(Dataset records)
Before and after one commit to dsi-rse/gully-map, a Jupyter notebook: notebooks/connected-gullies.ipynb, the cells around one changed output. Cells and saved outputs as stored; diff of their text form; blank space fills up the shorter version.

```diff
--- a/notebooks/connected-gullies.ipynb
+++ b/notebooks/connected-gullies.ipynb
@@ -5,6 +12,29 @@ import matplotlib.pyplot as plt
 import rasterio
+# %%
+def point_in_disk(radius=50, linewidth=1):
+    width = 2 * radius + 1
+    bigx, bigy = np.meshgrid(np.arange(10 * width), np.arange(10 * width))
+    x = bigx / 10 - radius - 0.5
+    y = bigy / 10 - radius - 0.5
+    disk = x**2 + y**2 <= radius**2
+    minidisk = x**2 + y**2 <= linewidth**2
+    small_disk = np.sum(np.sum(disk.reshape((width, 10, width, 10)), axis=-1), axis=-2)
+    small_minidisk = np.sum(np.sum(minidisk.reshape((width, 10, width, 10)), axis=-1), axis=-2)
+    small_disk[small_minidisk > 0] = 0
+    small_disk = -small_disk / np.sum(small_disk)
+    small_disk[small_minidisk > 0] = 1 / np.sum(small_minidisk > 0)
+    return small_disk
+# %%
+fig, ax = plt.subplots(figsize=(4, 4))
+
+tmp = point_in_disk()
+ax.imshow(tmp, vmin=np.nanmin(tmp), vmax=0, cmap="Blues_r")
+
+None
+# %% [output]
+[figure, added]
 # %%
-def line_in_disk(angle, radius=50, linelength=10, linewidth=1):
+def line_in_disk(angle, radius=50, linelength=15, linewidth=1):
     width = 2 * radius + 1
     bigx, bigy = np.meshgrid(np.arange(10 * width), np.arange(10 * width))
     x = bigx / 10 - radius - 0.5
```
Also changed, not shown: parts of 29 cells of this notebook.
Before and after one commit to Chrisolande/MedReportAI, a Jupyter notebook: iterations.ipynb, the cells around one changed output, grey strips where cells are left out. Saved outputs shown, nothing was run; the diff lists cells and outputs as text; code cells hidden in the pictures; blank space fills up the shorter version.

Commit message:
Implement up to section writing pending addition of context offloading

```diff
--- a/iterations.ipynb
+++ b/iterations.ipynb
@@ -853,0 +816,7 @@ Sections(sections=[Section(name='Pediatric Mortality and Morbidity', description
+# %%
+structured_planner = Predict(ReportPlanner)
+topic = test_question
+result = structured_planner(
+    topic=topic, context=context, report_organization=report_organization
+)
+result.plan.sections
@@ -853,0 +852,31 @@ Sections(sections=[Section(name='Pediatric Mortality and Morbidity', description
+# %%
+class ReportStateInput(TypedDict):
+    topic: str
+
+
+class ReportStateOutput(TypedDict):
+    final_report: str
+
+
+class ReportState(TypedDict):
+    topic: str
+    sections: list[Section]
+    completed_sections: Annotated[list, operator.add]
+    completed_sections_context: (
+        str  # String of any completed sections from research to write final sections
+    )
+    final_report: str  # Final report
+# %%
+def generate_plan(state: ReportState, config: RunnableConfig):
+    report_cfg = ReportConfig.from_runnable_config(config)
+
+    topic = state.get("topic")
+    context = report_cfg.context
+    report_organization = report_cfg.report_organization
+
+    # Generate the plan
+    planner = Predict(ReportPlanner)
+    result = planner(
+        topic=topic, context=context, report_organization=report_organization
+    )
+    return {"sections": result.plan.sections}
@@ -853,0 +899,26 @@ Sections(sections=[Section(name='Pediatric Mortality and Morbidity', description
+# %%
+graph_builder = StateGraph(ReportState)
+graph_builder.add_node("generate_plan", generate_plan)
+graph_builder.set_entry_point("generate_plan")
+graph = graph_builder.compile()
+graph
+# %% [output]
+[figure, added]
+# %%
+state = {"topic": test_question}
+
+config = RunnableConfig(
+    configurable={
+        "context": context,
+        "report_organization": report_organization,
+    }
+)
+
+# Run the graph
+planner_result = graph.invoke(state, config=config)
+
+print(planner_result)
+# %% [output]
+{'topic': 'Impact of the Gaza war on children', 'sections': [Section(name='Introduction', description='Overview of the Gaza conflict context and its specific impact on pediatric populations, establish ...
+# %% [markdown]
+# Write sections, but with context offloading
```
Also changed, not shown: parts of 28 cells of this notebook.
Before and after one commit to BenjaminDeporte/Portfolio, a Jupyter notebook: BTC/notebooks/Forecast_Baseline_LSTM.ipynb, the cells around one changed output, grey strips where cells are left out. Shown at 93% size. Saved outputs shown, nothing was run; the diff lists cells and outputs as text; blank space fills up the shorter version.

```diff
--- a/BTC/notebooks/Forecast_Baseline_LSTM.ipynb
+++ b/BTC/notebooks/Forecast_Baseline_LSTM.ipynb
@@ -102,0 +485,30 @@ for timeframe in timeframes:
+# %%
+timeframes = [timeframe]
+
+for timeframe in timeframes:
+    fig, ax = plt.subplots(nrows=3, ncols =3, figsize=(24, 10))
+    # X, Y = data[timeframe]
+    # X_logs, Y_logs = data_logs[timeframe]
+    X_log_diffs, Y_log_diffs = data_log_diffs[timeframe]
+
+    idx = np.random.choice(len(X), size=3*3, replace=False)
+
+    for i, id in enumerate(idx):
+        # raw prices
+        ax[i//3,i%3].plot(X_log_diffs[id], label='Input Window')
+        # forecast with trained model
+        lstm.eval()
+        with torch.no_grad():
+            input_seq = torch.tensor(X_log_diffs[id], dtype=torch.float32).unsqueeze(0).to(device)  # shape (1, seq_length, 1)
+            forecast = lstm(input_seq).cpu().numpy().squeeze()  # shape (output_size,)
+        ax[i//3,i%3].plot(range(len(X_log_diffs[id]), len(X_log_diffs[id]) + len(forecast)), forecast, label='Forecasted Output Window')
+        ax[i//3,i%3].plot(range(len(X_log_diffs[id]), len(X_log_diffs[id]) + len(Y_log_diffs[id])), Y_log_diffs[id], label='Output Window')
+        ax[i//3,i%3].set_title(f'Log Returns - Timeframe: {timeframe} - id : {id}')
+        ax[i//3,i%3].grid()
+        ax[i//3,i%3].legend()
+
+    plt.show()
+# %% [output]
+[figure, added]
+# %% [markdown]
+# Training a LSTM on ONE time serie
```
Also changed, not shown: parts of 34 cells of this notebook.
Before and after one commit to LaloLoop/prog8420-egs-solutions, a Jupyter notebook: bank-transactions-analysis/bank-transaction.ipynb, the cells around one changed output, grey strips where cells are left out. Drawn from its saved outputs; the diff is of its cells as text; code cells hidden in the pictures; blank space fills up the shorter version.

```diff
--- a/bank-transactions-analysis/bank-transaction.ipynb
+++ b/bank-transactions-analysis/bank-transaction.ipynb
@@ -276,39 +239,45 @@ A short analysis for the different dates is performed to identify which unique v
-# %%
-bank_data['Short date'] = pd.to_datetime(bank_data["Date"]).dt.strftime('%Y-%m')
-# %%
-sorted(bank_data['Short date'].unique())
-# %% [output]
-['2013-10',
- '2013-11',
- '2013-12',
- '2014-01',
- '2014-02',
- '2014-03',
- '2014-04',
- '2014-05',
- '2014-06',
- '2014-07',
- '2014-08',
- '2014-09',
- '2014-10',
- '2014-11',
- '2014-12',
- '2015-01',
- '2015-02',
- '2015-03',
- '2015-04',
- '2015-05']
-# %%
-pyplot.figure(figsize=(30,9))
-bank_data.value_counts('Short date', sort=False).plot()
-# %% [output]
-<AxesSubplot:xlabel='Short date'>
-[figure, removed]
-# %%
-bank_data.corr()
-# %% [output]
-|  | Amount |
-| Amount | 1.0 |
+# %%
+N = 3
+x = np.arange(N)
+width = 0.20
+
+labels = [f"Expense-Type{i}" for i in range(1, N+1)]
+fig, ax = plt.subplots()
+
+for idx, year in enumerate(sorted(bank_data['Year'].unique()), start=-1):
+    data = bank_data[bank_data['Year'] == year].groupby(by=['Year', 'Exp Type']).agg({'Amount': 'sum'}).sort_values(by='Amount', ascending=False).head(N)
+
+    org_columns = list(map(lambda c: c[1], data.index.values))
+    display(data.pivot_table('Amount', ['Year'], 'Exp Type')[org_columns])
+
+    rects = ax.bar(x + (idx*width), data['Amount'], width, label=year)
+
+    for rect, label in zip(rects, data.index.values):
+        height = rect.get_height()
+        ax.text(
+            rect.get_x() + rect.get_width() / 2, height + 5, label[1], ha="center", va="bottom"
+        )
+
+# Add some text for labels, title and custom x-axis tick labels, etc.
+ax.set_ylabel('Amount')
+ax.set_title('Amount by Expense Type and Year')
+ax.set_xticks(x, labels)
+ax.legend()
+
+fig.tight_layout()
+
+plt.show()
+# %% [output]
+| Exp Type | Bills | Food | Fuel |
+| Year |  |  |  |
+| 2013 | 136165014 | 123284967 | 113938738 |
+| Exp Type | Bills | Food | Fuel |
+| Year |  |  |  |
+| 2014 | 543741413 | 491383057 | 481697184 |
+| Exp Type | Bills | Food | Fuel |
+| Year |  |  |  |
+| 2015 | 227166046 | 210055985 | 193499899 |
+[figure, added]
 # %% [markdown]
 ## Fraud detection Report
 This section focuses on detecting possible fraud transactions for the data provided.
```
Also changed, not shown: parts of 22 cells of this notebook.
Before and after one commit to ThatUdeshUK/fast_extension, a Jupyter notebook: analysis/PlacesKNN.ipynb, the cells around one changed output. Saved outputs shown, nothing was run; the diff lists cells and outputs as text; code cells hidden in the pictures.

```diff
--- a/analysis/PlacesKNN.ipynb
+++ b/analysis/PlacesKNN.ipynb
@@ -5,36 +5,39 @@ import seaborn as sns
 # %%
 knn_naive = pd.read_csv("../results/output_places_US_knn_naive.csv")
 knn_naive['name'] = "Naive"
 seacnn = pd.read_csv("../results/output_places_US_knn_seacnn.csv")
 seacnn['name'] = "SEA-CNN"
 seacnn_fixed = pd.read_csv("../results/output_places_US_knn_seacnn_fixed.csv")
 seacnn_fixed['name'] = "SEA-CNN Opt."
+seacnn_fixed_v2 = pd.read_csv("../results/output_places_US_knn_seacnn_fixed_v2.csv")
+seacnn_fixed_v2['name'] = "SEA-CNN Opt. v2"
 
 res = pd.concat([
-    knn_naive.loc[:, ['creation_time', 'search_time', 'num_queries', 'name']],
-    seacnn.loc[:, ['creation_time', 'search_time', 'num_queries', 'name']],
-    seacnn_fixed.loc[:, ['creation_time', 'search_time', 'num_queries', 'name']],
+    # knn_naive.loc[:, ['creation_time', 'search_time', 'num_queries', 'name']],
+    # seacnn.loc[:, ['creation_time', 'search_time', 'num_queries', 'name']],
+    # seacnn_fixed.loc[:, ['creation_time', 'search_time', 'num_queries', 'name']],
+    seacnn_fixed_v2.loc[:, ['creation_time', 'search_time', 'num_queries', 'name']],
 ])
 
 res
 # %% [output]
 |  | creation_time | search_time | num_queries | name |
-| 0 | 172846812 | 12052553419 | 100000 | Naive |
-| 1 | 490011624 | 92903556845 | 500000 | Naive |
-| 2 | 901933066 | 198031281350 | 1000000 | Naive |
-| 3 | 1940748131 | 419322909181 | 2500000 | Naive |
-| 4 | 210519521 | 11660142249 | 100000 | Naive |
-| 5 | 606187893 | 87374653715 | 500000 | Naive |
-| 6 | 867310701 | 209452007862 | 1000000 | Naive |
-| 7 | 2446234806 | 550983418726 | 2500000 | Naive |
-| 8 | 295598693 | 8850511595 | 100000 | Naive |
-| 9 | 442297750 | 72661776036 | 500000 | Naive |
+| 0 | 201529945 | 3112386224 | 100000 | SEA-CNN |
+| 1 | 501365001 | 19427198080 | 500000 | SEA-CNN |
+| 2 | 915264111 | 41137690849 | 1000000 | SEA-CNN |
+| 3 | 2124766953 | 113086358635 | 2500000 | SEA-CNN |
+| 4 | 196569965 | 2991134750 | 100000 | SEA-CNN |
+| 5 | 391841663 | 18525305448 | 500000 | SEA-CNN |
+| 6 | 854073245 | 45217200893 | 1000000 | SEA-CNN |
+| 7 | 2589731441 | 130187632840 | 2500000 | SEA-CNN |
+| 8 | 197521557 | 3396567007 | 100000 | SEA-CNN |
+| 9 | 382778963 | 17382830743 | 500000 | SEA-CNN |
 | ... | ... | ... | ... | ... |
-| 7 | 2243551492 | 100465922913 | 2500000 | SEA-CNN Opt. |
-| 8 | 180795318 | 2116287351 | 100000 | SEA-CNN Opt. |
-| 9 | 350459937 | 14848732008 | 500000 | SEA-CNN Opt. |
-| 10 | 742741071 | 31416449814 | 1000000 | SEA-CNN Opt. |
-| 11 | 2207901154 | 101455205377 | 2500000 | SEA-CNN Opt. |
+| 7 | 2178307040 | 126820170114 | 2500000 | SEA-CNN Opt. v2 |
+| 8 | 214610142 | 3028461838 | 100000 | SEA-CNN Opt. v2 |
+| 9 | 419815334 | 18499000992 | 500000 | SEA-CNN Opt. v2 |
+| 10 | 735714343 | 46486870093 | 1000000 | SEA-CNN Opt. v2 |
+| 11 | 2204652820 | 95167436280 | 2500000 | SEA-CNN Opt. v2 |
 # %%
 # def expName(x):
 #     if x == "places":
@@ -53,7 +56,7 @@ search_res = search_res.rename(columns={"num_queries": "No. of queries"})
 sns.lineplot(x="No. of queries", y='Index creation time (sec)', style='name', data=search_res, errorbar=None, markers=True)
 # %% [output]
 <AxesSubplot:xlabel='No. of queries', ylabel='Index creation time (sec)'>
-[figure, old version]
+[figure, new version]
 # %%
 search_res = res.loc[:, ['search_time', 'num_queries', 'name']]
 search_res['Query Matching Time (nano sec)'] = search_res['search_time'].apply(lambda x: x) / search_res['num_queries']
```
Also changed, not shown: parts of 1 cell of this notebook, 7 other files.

**What is being asked**
Filter the entries and keep only the lines holding "Amount".

**Reply to the task**
-|  | Amount |
-| Amount | 1.0 |
+    data = bank_data[bank_data['Year'] == year].groupby(by=['Year', 'Exp Type']).agg({'Amount': 'sum'}).sort_values(by='Amount', ascending=False).head(N)
+    display(data.pivot_table('Amount', ['Year'], 'Exp Type')[org_columns])
+    rects = ax.bar(x + (idx*width), data['Amount'], width, label=year)
+ax.set_ylabel('Amount')
+ax.set_title('Amount by Expense Type and Year')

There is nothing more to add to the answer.